One such video is a shot documentary highlighting the works of Jacques Grison who, as a child, played in the countryside of Verdun without even realizing that 300,000 men died there in 1916. Now a photographer, Grison has documented the landscape of Verdun, capturing a world that looks as if the war ended only days ago. Even if you don't understand a single word of Français, the six minute long video is worth watching.
We all get junk mail, it's just a normal part of life. I always recycle the junk mail I get, but sometimes I go one step further and reuse it instead. Such is the case with the mail I get from Veer.com, a creative design company. A few months ago, they sent me a giant poster with a dark pattern on one side, and a catalog on the other. I didn't find much use for the catalog side, but the pattern side made great wallpaper. Their most recent mailing, however, found life in a much more useful function.
Their most recent catalog came in a more traditional book form, but was printed on heavy paper. As a college student who is taking mostly online classes, I needed to find a way to keep track of the date. After failing to find a simple calendar I liked, I decided to take matters into my own hands and make my own. What I came up with was a series of 2inx2in squares, made out of the Veer catalog, propped up on simple mounts made out of some old cardboard. The first mount holds a square with the day of the week, followed by a mount to hold the date, and finally a mount to hold the month.
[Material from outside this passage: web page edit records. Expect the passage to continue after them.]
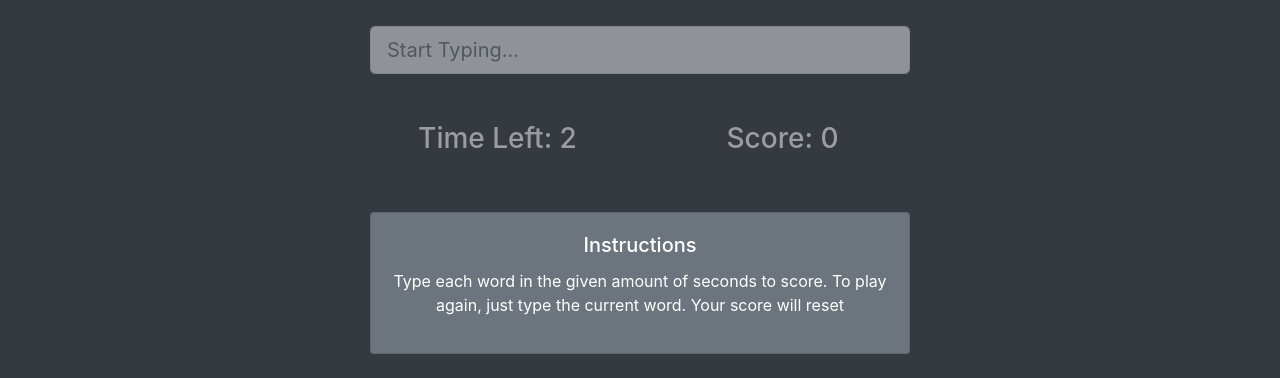
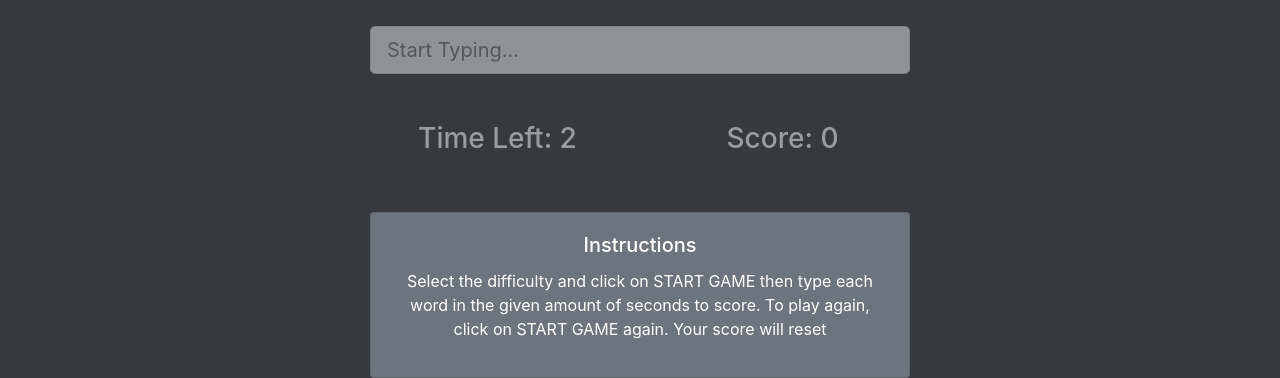
Before and after one commit to ssbrolly/modern-portfolio, a website: page dist/wordbeater/wordbeater.html in a window 1280 px wide. Shown: the part 472-850 px from the top of the page. Before the commit the page ends 826 px from the top, so only its background shows below. Drawn offline with nearby package versions, Linux system fonts and the light colour scheme.

Commit message:
revised instruction

```diff
--- a/dist/wordbeater/wordbeater.html
+++ b/dist/wordbeater/wordbeater.html
@@ -61,14 +61,14 @@
                     <div class="col-md-12">
                         <div class="card card-body bg-secondary text-white">
                             <h5 class="card-title">Instructions</h5>
-                        <p>Type each word in the given amount of seconds to score. To play again, just type the current word. Your score
-                            will reset</p>
+                            <p>Select the difficulty and click on START GAME then type each word in the given amount of seconds to score. To play again, click on START GAME again. Your score will reset</p>
+
+                        </div>
                     </div>
                 </div>
             </div>
         </div>
     </div>
-
     <script src="wordbeater.js"></script>
 
 </body>
--- a/dist/wordbeater/wordbeater.js
+++ b/dist/wordbeater/wordbeater.js
@@ -14,7 +14,6 @@ const levels = {
 };
 
 let currentLevel = levels.easy;
-
 let time = currentLevel;
 let score = 0;
 let isPlaying;
@@ -83,7 +82,6 @@ function addEventListeners() {
 
 function startGame() {
     reset();
-
     isPlaying = true;
     seconds.innerHTML = currentLevel;
     timeDisplay.innerHTML = currentLevel;
```
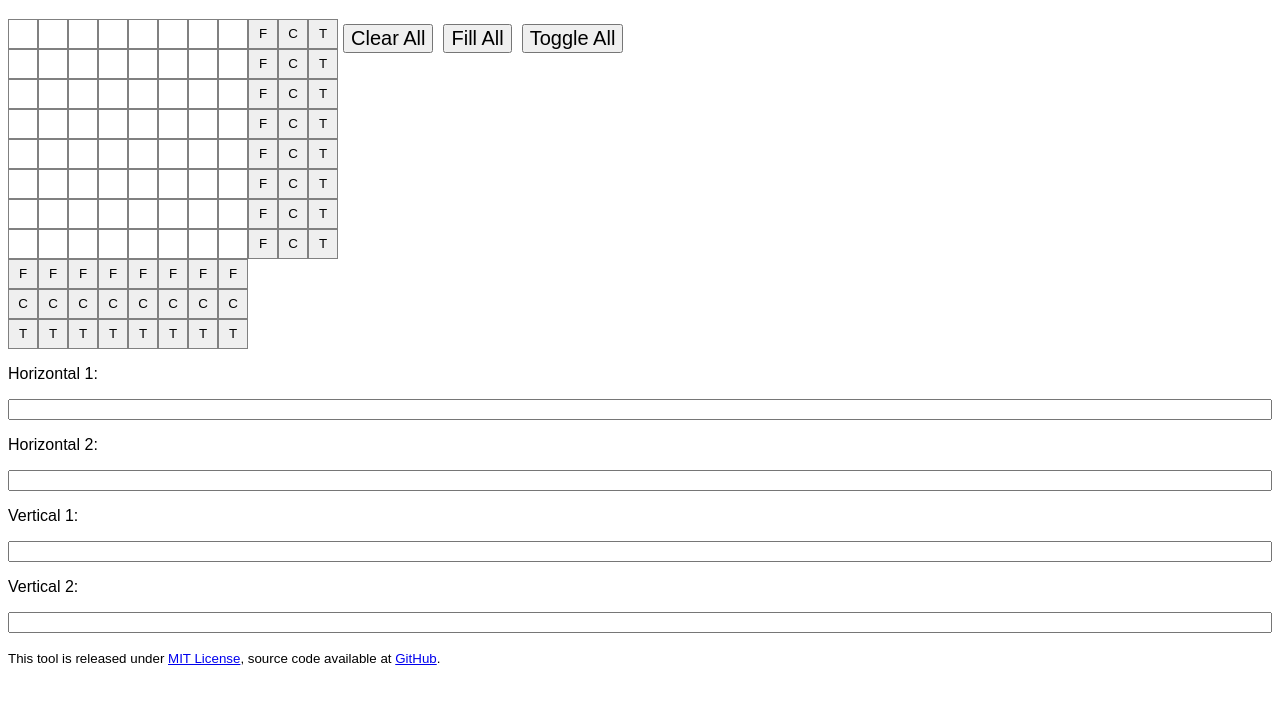
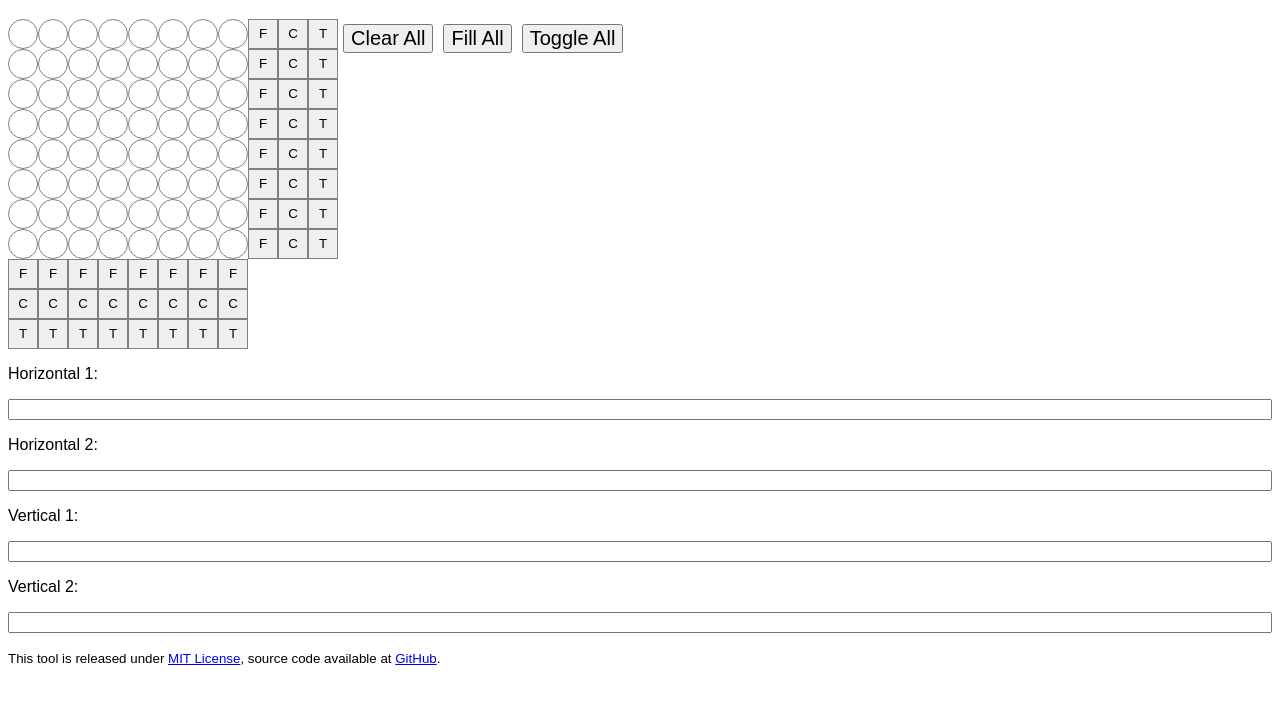
Before and after one commit to Inndy/LED-Matrix-Painter, a plain HTML site: page index.html in a window 1280 px wide. Shown: the part 61-762 px from the top of the page. Drawn offline with nearby package versions, Linux system fonts and the light colour scheme.

Commit message:
Set border-radius: 100%

```diff
--- a/index.html
+++ b/index.html
@@ -51,6 +51,10 @@
       border: 0;
     }
 
+    .blocks .block {
+      border-radius: 100%;
+    }
+
     .panel button {
       font-size: 125%;
       margin: 5px;
```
As you can see in the images above, I chose to make my calendar in French, as I'm currently teaching myself the language with hopes of being able to live abroad in a French speaking country someday. Each day, I change the squares to their appropriate values. Not only does this help me keep track of the date, but it also helps me improve my French. The unused squares are stored in an Altoids tin in my desk drawer, which holds them perfectly and provides easy access. Experimenting with your creativity and artistic abilities can be a great way to make use of items that would have otherwise been tossed out or recycled. I saved money, and I created a functional work of art.